> **Excerpted records**

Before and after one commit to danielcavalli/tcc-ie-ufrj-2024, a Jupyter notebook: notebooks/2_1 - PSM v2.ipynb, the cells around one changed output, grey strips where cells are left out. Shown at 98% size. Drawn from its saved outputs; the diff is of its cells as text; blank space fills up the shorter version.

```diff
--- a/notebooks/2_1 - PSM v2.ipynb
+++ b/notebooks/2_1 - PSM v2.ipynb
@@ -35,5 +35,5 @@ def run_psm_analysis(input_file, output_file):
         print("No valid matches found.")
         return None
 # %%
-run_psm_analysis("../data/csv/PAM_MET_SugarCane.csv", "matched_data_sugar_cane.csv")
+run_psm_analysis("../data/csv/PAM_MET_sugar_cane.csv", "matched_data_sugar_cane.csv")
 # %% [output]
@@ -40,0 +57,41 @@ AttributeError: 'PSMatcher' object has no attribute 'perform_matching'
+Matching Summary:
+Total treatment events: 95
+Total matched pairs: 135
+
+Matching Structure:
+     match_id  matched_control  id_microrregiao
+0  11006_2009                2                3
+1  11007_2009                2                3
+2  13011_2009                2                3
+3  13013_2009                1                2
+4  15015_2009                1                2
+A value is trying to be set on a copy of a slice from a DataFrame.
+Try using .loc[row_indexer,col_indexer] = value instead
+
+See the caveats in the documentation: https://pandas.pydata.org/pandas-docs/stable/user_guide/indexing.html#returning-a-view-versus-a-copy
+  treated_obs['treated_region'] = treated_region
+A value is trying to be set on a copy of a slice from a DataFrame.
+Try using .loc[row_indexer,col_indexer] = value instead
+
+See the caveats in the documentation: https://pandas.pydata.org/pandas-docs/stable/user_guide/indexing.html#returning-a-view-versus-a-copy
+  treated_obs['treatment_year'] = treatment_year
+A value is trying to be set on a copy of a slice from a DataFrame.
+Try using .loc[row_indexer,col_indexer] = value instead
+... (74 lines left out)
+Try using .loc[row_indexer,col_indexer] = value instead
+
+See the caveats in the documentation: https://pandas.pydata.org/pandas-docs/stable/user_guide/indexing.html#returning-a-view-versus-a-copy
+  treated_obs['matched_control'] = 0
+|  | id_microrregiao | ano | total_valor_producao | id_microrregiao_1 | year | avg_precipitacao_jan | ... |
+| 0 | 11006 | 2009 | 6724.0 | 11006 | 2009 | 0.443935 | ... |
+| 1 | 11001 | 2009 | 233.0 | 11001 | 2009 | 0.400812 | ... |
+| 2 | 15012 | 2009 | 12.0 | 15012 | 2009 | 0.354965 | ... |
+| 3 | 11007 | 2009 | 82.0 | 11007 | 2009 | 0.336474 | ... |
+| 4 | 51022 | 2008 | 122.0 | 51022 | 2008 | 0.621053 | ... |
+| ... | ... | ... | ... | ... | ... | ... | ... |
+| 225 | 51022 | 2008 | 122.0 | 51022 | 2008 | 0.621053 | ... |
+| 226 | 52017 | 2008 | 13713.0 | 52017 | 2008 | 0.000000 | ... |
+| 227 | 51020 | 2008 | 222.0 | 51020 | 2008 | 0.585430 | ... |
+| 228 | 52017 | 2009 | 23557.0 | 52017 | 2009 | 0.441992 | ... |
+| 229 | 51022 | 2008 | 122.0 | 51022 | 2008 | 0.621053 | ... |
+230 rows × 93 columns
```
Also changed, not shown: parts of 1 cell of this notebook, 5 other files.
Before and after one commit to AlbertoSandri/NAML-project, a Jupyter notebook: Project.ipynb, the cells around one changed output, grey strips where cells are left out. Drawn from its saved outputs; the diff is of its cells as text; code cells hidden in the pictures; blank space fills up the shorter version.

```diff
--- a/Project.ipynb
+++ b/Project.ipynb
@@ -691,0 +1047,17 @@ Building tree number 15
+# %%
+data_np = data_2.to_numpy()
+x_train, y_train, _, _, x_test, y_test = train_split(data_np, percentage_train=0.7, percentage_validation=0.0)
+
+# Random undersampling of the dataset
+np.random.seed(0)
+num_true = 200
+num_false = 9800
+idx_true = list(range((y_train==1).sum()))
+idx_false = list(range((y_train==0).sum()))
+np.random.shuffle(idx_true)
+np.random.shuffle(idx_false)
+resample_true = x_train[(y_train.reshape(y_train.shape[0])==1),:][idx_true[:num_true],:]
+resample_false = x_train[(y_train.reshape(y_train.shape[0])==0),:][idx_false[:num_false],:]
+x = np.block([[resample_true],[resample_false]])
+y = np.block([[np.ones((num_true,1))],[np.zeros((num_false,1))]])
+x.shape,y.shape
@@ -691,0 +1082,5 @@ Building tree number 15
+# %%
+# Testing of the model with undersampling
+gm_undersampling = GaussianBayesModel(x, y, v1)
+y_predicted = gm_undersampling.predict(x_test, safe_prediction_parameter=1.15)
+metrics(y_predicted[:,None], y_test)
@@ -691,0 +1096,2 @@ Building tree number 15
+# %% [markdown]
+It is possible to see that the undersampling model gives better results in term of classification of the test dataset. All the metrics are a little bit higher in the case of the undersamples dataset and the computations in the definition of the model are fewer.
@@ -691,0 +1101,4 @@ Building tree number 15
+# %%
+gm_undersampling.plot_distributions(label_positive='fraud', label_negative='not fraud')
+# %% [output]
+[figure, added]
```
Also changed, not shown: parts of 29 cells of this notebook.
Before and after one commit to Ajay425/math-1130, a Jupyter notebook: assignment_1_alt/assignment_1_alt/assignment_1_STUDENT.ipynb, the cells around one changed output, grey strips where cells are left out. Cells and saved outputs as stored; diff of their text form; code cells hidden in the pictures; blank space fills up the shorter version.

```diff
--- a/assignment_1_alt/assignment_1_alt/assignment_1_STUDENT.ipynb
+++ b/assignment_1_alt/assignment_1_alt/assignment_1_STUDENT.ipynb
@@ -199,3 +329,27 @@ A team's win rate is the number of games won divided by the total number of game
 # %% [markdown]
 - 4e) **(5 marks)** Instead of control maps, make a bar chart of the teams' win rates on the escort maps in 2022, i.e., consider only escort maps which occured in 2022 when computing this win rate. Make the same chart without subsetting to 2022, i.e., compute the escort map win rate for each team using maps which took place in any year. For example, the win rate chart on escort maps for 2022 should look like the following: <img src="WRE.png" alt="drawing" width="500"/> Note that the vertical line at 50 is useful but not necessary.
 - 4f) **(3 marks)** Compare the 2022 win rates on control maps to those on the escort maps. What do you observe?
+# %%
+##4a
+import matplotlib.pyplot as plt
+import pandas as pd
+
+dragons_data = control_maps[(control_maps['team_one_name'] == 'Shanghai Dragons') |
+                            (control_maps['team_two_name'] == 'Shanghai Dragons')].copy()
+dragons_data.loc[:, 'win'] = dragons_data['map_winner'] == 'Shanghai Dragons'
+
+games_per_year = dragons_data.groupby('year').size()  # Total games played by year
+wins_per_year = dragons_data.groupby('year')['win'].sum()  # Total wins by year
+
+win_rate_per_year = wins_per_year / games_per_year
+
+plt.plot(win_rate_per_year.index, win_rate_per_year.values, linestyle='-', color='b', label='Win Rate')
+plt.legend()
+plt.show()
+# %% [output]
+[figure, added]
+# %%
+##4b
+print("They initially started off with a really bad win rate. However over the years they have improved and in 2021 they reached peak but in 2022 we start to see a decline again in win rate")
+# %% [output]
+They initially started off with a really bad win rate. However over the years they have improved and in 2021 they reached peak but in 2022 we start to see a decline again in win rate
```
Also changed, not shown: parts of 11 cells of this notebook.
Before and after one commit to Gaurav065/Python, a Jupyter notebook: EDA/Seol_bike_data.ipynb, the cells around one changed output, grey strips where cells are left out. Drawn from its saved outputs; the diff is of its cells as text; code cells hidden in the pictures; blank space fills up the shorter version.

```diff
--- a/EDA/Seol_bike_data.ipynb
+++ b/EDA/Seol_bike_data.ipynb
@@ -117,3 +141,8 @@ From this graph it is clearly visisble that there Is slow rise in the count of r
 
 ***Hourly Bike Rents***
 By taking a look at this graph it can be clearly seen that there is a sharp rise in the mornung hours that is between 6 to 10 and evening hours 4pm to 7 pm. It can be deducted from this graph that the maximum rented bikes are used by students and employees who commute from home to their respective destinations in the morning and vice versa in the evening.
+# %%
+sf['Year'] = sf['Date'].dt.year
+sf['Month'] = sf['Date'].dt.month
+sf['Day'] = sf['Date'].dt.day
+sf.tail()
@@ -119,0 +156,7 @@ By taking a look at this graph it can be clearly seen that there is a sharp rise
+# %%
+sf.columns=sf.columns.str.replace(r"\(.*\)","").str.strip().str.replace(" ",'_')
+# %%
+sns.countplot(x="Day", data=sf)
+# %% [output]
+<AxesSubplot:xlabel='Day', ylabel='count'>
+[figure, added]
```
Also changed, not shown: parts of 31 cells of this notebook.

> **Task directions**
For the word "Building", count the lines of the data that contain it and give only the count.

> **Exercise output**
4